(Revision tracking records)
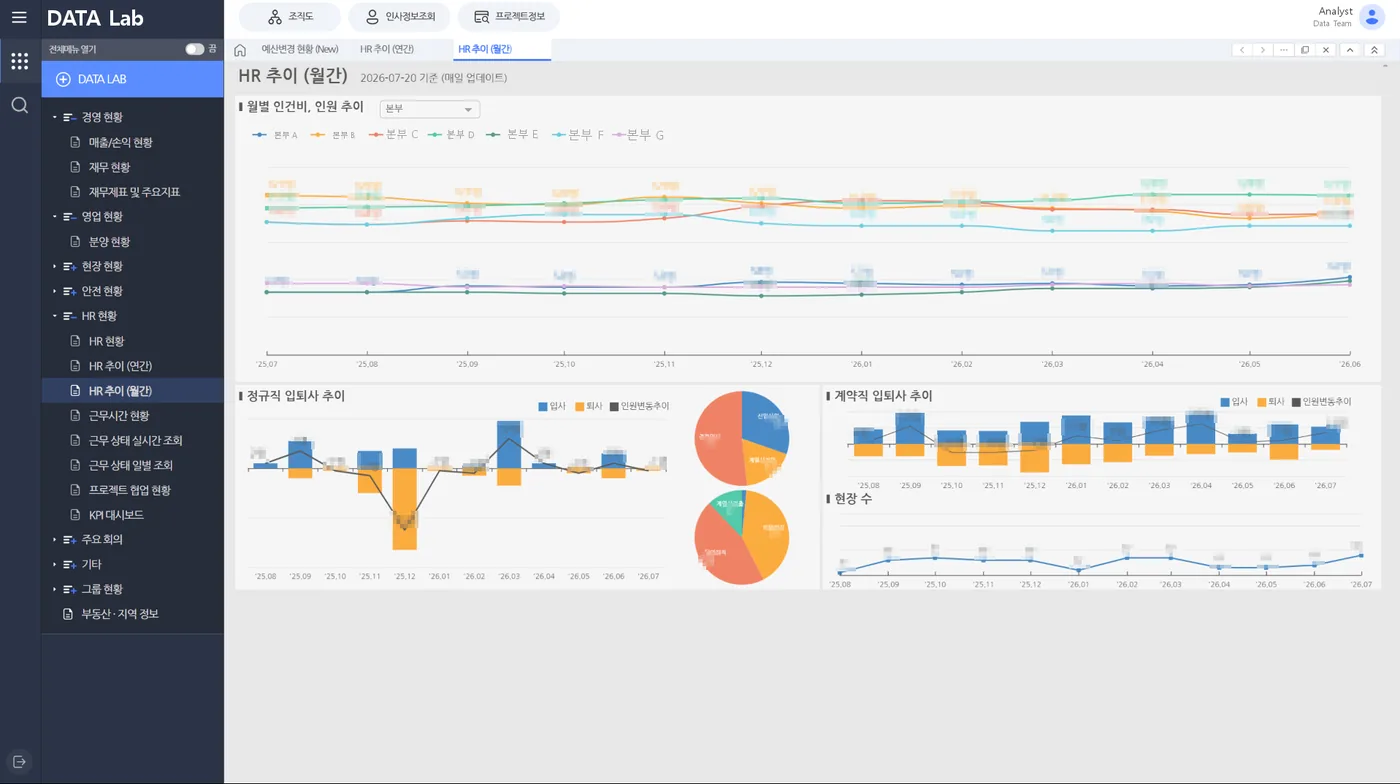
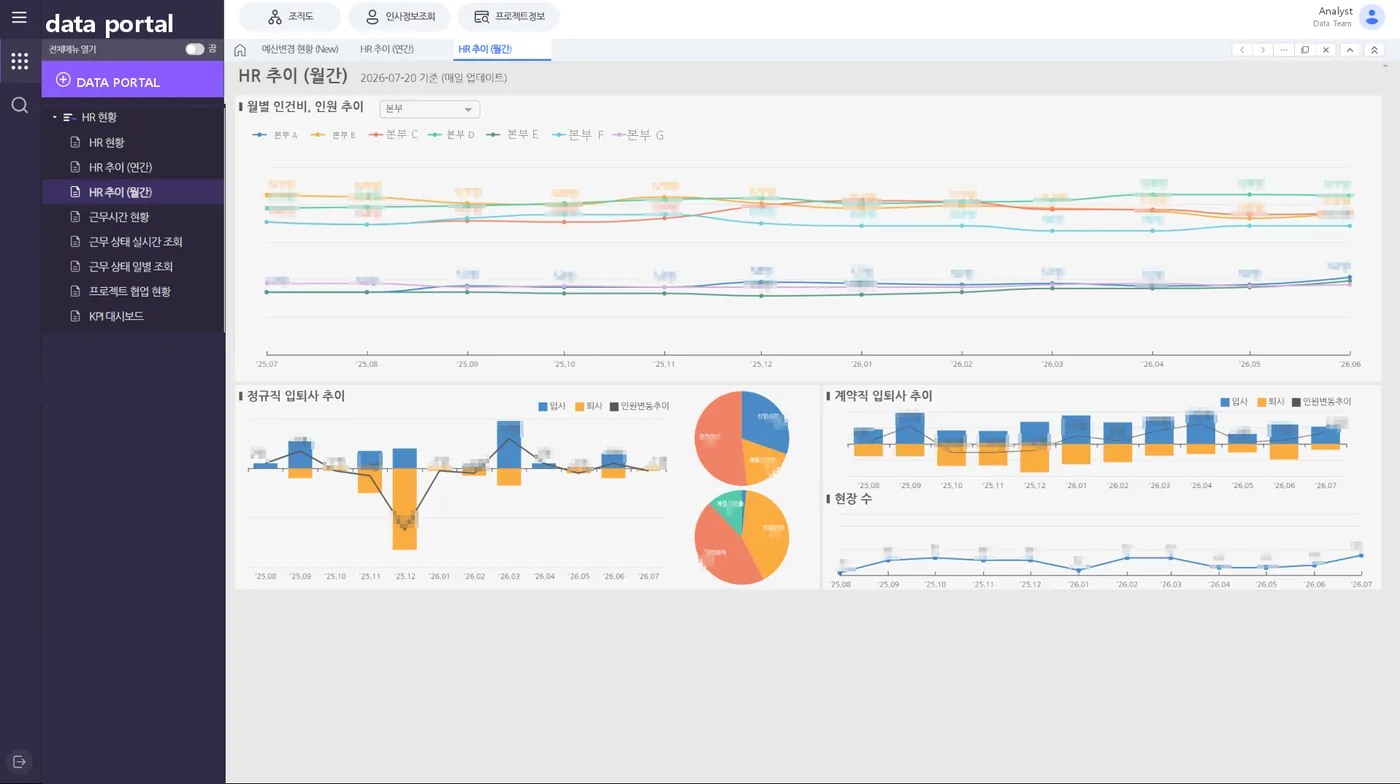
deploy: 히어로 캐러셀 확장 + 사이드바 리디자인
- 히어로 캐러셀 5→10장 (지도·히트맵·위성·HR·예산 화면 추가, 모두 마스킹·데모)
- screen-11·14 사이드바: indigo 톤 + data portal 브랜드 + HR 섹션만

Changed region(s): [[0.0307, 0.0, 0.1843, 0.7959]]

diff --git a/index.html b/index.html
@@ -4,7 +4,7 @@
   landing/index.html 을 생성한다. 이 파일을 직접 브라우저로 열면 {{...}} 자리표시자가 그대로 보인다.
 
   자리표시자 목록 (build_landing.py 가 채운다):
-    17 완료 12 · 운영중 3 · 진행중 2 7 년+ 데이터·공간데이터 직군 누적 400
+    17 완료 12 · 운영중 3 · 진행중 2 7 년+ 데이터·공간데이터 직군 누적 406
     https://halodata.streamlit.app  — Streamlit 대시보드 절대 URL
     597a2112-2810-45c9-bb63-959b747ed4eb  — 환경변수에서 주입 (없으면 폼 대신 메일 주소 안내가 뜬다)
     2026-07-23       — 빌드 시각 (푸터 표기)
@@ -76,9 +76,14 @@
     <div class="ca-carousel" data-carousel>
       <img class="is-active" src="assets/screens/halo-overview.webp" data-cap="Career Overview · 직접 운영 중인 커리어 대시보드" alt="직접 운영 중인 커리어 대시보드 Overview 화면 — 프로젝트 수·경력·빌드 활동·역량 분포 차트" loading="eager" width="1400" height="737">
       <img src="assets/screens/screen-11.webp" data-cap="조직 인원 추이 · 월별 인건비·입퇴사 대시보드" alt="조직 인원 추이를 꺾은선·막대로 보여주는 운영 대시보드 — 수치는 가림 처리" loading="eager" width="1917" height="1073">
-      <img src="assets/screens/screen-19.webp" data-cap="위성 영상 분석 · 멀티스펙트럼 타일 뷰" alt="위성 멀티스펙트럼 영상을 타일로 배치한 분석 화면" loading="eager" width="839" height="525">
+      <img src="assets/screens/screen-15.webp" data-cap="글로벌 매출 분포 · 지도·랭킹 뷰" alt="세계 지도 위에 매출 규모를 버블로 얹고 고객사별 순위를 막대로 정렬한 대시보드" loading="lazy" width="1029" height="402">
+      <img src="assets/screens/screen-04.webp" data-cap="프로젝트·업무 현황 · 관계 히트맵" alt="프로젝트와 업무 개수를 막대·히트맵 그리드로 보여주는 현황 대시보드 — 수치는 가림 처리" loading="lazy" width="1915" height="1243">
+      <img src="assets/screens/screen-19.webp" data-cap="위성 영상 분석 · 멀티스펙트럼 타일 뷰" alt="위성 멀티스펙트럼 영상을 타일로 배치한 분석 화면" loading="lazy" width="839" height="525">
+      <img src="assets/screens/screen-14.webp" data-cap="HR 현황 · 인원·연봉·직급 분포" alt="인원·평균 연봉·직급·세대 분포를 도넛·막대로 보여주는 HR 대시보드 — 수치는 가림 처리" loading="lazy" width="1904" height="1076">
       <img src="assets/screens/screen-16.webp" data-cap="산업별 운영 대시보드 · 통신 · 제조 · 모빌리티 · 환경" alt="여러 산업 도메인의 대시보드 화면 모음" loading="lazy" width="1329" height="535">
+      <img src="assets/screens/screen-18.webp" data-cap="위성 영상 분류 · 토지피복 false-color" alt="위성 영상을 토지피복 false-color 로 분류하고 조건 필터로 조회하는 지오공간 분석 화면" loading="lazy" width="924" height="441">
       <img src="assets/screens/screen-17.webp" data-cap="센서 시계열 · 설비 모니터링 화면" alt="센서 시계열 데이터를 다중 패널로 보여주는 모니터링 화면" loading="lazy" width="1292" height="525">
+      <img src="assets/screens/screen-05.webp" data-cap="예산 변경 현황 · 현장별 집계" alt="현장별 예산 변경 건수·금액을 표로 집계한 대시보드 — 수치는 가림 처리" loading="lazy" width="1921" height="1181">
     </div>
     <figcaption class="ca-v5-cap" data-carousel-caption>Career Overview · 직접 운영 중인 커리어 대시보드</figcaption>
   </figure>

YOUR TASK:
Without the pictures, copy all of the entries exactly as they appear.

OUTPUT OF THE TASK:
deploy: 히어로 캐러셀 확장 + 사이드바 리디자인
- 히어로 캐러셀 5→10장 (지도·히트맵·위성·HR·예산 화면 추가, 모두 마스킹·데모)
- screen-11·14 사이드바: indigo 톤 + data portal 브랜드 + HR 섹션만

Changed region(s): [[0.0307, 0.0, 0.1843, 0.7959]]

diff --git a/index.html b/index.html
@@ -4,7 +4,7 @@
   landing/index.html 을 생성한다. 이 파일을 직접 브라우저로 열면 {{...}} 자리표시자가 그대로 보인다.
 
   자리표시자 목록 (build_landing.py 가 채운다):
-    17 완료 12 · 운영중 3 · 진행중 2 7 년+ 데이터·공간데이터 직군 누적 400
+    17 완료 12 · 운영중 3 · 진행중 2 7 년+ 데이터·공간데이터 직군 누적 406
     https://halodata.streamlit.app  — Streamlit 대시보드 절대 URL
     597a2112-2810-45c9-bb63-959b747ed4eb  — 환경변수에서 주입 (없으면 폼 대신 메일 주소 안내가 뜬다)
     2026-07-23       — 빌드 시각 (푸터 표기)
@@ -76,9 +76,14 @@
     <div class="ca-carousel" data-carousel>
       <img class="is-active" src="assets/screens/halo-overview.webp" data-cap="Career Overview · 직접 운영 중인 커리어 대시보드" alt="직접 운영 중인 커리어 대시보드 Overview 화면 — 프로젝트 수·경력·빌드 활동·역량 분포 차트" loading="eager" width="1400" height="737">
       <img src="assets/screens/screen-11.webp" data-cap="조직 인원 추이 · 월별 인건비·입퇴사 대시보드" alt="조직 인원 추이를 꺾은선·막대로 보여주는 운영 대시보드 — 수치는 가림 처리" loading="eager" width="1917" height="1073">
-      <img src="assets/screens/screen-19.webp" data-cap="위성 영상 분석 · 멀티스펙트럼 타일 뷰" alt="위성 멀티스펙트럼 영상을 타일로 배치한 분석 화면" loading="eager" width="839" height="525">
+      <img src="assets/screens/screen-15.webp" data-cap="글로벌 매출 분포 · 지도·랭킹 뷰" alt="세계 지도 위에 매출 규모를 버블로 얹고 고객사별 순위를 막대로 정렬한 대시보드" loading="lazy" width="1029" height="402">
+      <img src="assets/screens/screen-04.webp" data-cap="프로젝트·업무 현황 · 관계 히트맵" alt="프로젝트와 업무 개수를 막대·히트맵 그리드로 보여주는 현황 대시보드 — 수치는 가림 처리" loading="lazy" width="1915" height="1243">
+      <img src="assets/screens/screen-19.webp" data-cap="위성 영상 분석 · 멀티스펙트럼 타일 뷰" alt="위성 멀티스펙트럼 영상을 타일로 배치한 분석 화면" loading="lazy" width="839" height="525">
+      <img src="assets/screens/screen-14.webp" data-cap="HR 현황 · 인원·연봉·직급 분포" alt="인원·평균 연봉·직급·세대 분포를 도넛·막대로 보여주는 HR 대시보드 — 수치는 가림 처리" loading="lazy" width="1904" height="1076">
       <img src="assets/screens/screen-16.webp" data-cap="산업별 운영 대시보드 · 통신 · 제조 · 모빌리티 · 환경" alt="여러 산업 도메인의 대시보드 화면 모음" loading="lazy" width="1329" height="535">
+      <img src="assets/screens/screen-18.webp" data-cap="위성 영상 분류 · 토지피복 false-color" alt="위성 영상을 토지피복 false-color 로 분류하고 조건 필터로 조회하는 지오공간 분석 화면" loading="lazy" width="924" height="441">
       <img src="assets/screens/screen-17.webp" data-cap="센서 시계열 · 설비 모니터링 화면" alt="센서 시계열 데이터를 다중 패널로 보여주는 모니터링 화면" loading="lazy" width="1292" height="525">
+      <img src="assets/screens/screen-05.webp" data-cap="예산 변경 현황 · 현장별 집계" alt="현장별 예산 변경 건수·금액을 표로 집계한 대시보드 — 수치는 가림 처리" loading="lazy" width="1921" height="1181">
     </div>
     <figcaption class="ca-v5-cap" data-carousel-caption>Career Overview · 직접 운영 중인 커리어 대시보드</figcaption>
   </figure>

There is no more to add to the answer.